Shared service centers that handle such back-office tasks as billing and payments have become a part of the corporate landscape, many executives seem to unhappy with the performance of such centers, according to a recent SunGard survey.
The survey included 485 executives from companies around the world, some of whom worked in shared service centers (SSC) and others in business units served by shared service centers. Almost 37% of the business unit executives expressed dissatisfaction with their shared service center’s performance, although that sentiment was shared by just 19.7% of the shared service center executives.
The main complaint, that the company’s culture keeps it from using the shared service center properly, was cited by 52% of business unit executives and 65.5% of shared service center executives.
In a more jarring disparity, 40% of business unit executives complained the shared service center was not meeting its service level agreements, a view shared by less than 4% of executives at the shared service centers.
Service level agreements (SLAs) include a set of metrics ranging from the number of invoices or payments processed to measures of the centers’ costs and customer service. Shared service centers usually provide a monthly scorecard showing their performance on the metrics set out in the service level agreements.
The differences in views between executives in the two groups suggest a lack of communication and collaboration, said C.J. Wimley, chief operating officer of SunGard AvantGard Receivables.
“The folks within that shared service center and the business owners themselves, they all have these SLAs in place, but is there visibility to the results?” said Wimley, pictured at left. “It’s really a miscommunication there.”
Collaboration and visibility are the keys to success for shared service centers, he said. “If organizations aren’t setting up time to review that scorecard on a monthly basis, or at least a quarterly basis, then that’s something they need to improve.”
Wimley argues that the technology that companies deploy in shared service centers is critical to the centers’ success, as well as to companies’ ability to assess their performance. “Solutions providers try to sit on top of all of those [company systems] and consolidate the information so that you can, in a meaningful manner, look at a dashboard, look at a scorecard, look at the day-to-day things you need to,” he said.
A 2012 survey of finance priorities by Protiviti showed that finance executives put a few aspects of shared service centers high on their list of things that needed improvement, including the governance of centers, the service level agreements, and the chargeback allocation methodology that dictates how much each business unit pays for the work performed by shared service centers.
Ryan Senter, managing director of business performance improvement at consultancy Protiviti, emphasizes the importance of paying attention to the metrics showing how the shared service center is performing and then working to improve them.
“When you look at achieving the expected efficiencies in moving from a decentralized to a centralized environment, it all becomes about performance management and being able to manage to [key performance indicators],” said Senter, pictured at right. “It’s really focusing in on the accuracy of the measures that we have and setting targets to gain additional efficiencies.”
When it comes to chargeback allocation methodology, Senter says that when a company first implements a shared service center, it usually divvies up the cost evenly between the different business units for which the center does work.
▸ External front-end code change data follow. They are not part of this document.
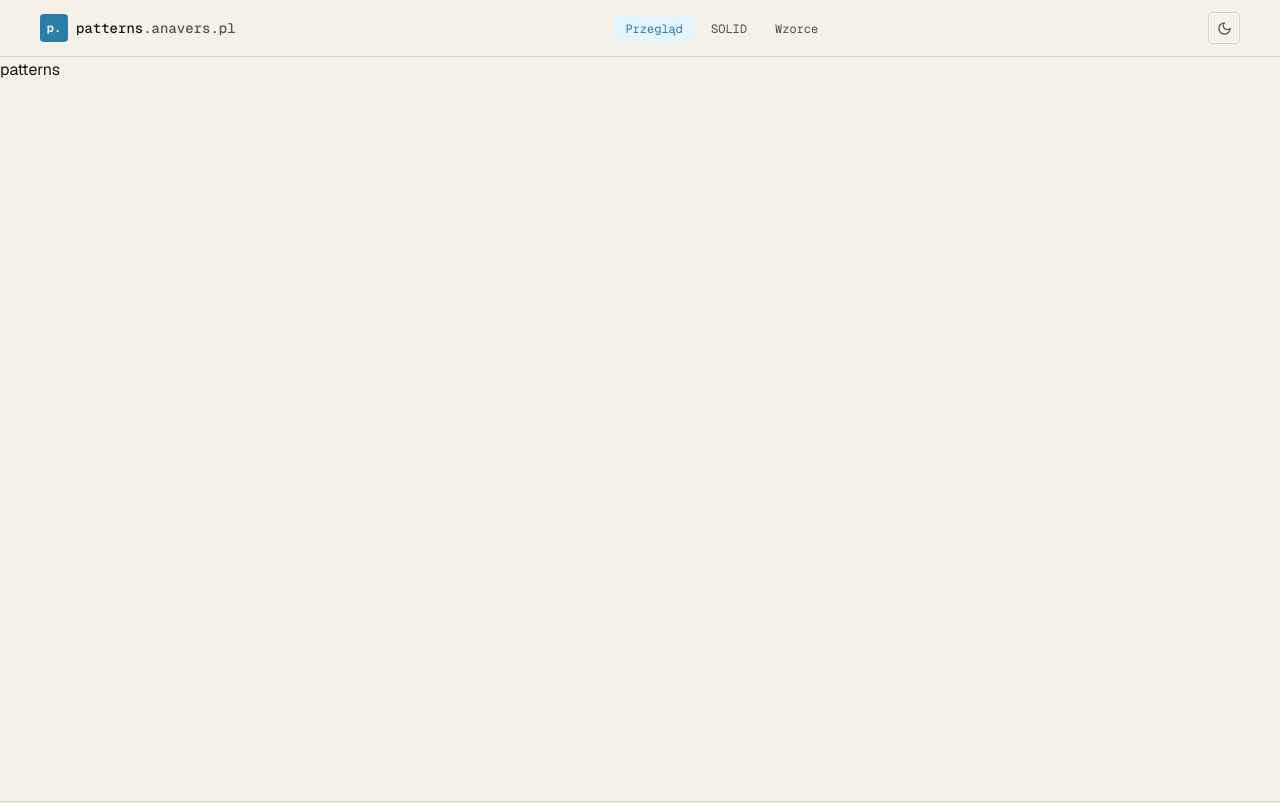
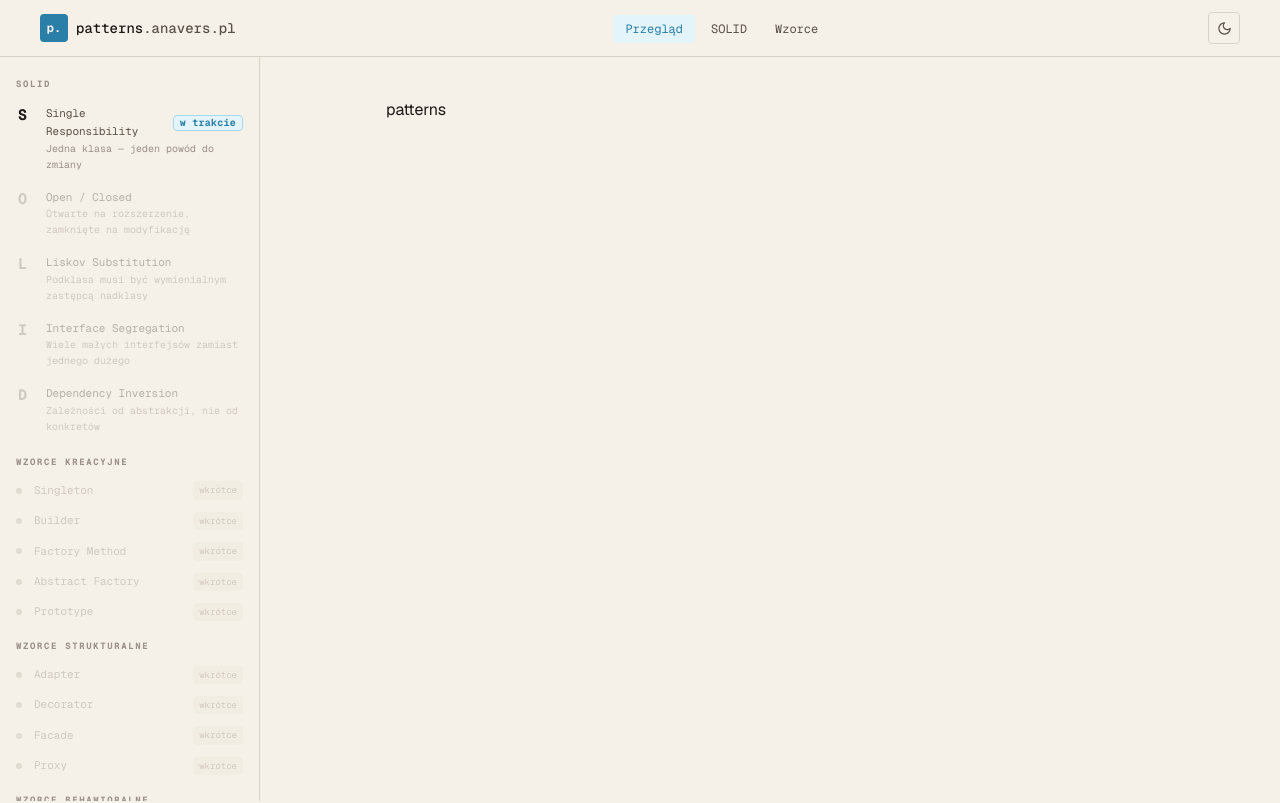
Before and after one commit to ania-sk/patterns, a Next.js app: page / in a window 1280 px wide. Shown: the top 803 px of the page. Built offline with nearby package versions, Linux system fonts and the light colour scheme.

Commit message:
feat(app): add SolidLayout globally to root layout

```diff
--- a/src/app/layout.tsx
+++ b/src/app/layout.tsx
@@ -4,6 +4,7 @@ import { GeistSans } from "geist/font/sans";
 import { ThemeProvider } from "next-themes";
 import Navbar from "@/components/layout/Navbar";
 import Footer from "@/components/layout/Footer";
+import SolidLayout from "@/components/SolidLayout";
 import "./globals.css";
 
 export const metadata: Metadata = {
@@ -36,7 +37,9 @@ export default function RootLayout({
           disableTransitionOnChange
         >
           <Navbar />
-          <main className="min-h-[calc(100vh-56px)]">{children}</main>
+          <SolidLayout>
+            <main className="min-h-[calc(100vh-56px)]">{children}</main>
+          </SolidLayout>
           <Footer />
         </ThemeProvider>
       </body>
--- a/src/app/solid/layout.tsx
+++ /dev/null
@@ -1,11 +0,0 @@
-import SolidLayout from "@/components/SolidLayout";
-
-interface SolidSectionLayoutProps {
-  children: React.ReactNode;
-}
-
-export default function SolidSectionLayout({
-  children,
-}: SolidSectionLayoutProps) {
-  return <SolidLayout>{children}</SolidLayout>;
-}
```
As time goes on, the shared service center gets a better sense of its cost per transaction and the extent to which one business unit’s work may require more time and effort than another’s.
“When you look into a shared service environment, say three years into the implementation, there will be one big segment that’s noisier than the rest and constantly needing help,” Senter says. “You want a chargeback model that enables a fair chargeback to all the parties involved. That’s just a natural progression for companies now, to fairly allocate costs back to those business segments.”
Implementing a shared service center used to be all about cutting costs. But the SunGard survey found that reducing costs was cited as the main reason to implement a shared service center by 49% of the 485 executives surveyed, down from 56% in a 2010 survey. Meanwhile, 21% of executives cited standardization of operations as the primary driver, up from 11.8% in 2010.
SunGard’s Wimley noted that when the previous survey was conducted in 2010, cutting costs was high on companies’ to-do lists as they struggled to recover from the financial crisis and recession. “Now that people have realized cost savings, you see an increase of interest in standardization and efficiency,” Wimley said.
Senter said that while shared service centers traditionally have handled transactional work like accounts payable and accounts receivable, companies with mature shared service centers are asking their shared service centers to take on work that involves a higher level of skills.
“When organizations get really good at operating their shared environment, the natural conversation is, ‘What else can we put into this operation that will give a lift to our organization?’” he said. “The natural progression from a finance perspective is [to add] treasury management, financial planning and analysis, and being able to have a core group of professionals that can provide ad hoc reporting capabilities to the finance operation and the company as a whole.”
Despite the extent of the dissatisfaction captured in the SunGard survey, shared service centers are here to stay. And SunGard notes that the executives overseeing shared service centers are more and more likely to have a non-finance title, in a sign that the strategic importance of the shared services is gaining recognition. Among companies with shared service centers, 29.2% had an executive with a shared service job title overseeing the unit, while 11.6% of the executives in charge had a global service job title and 6.4% had a business process title.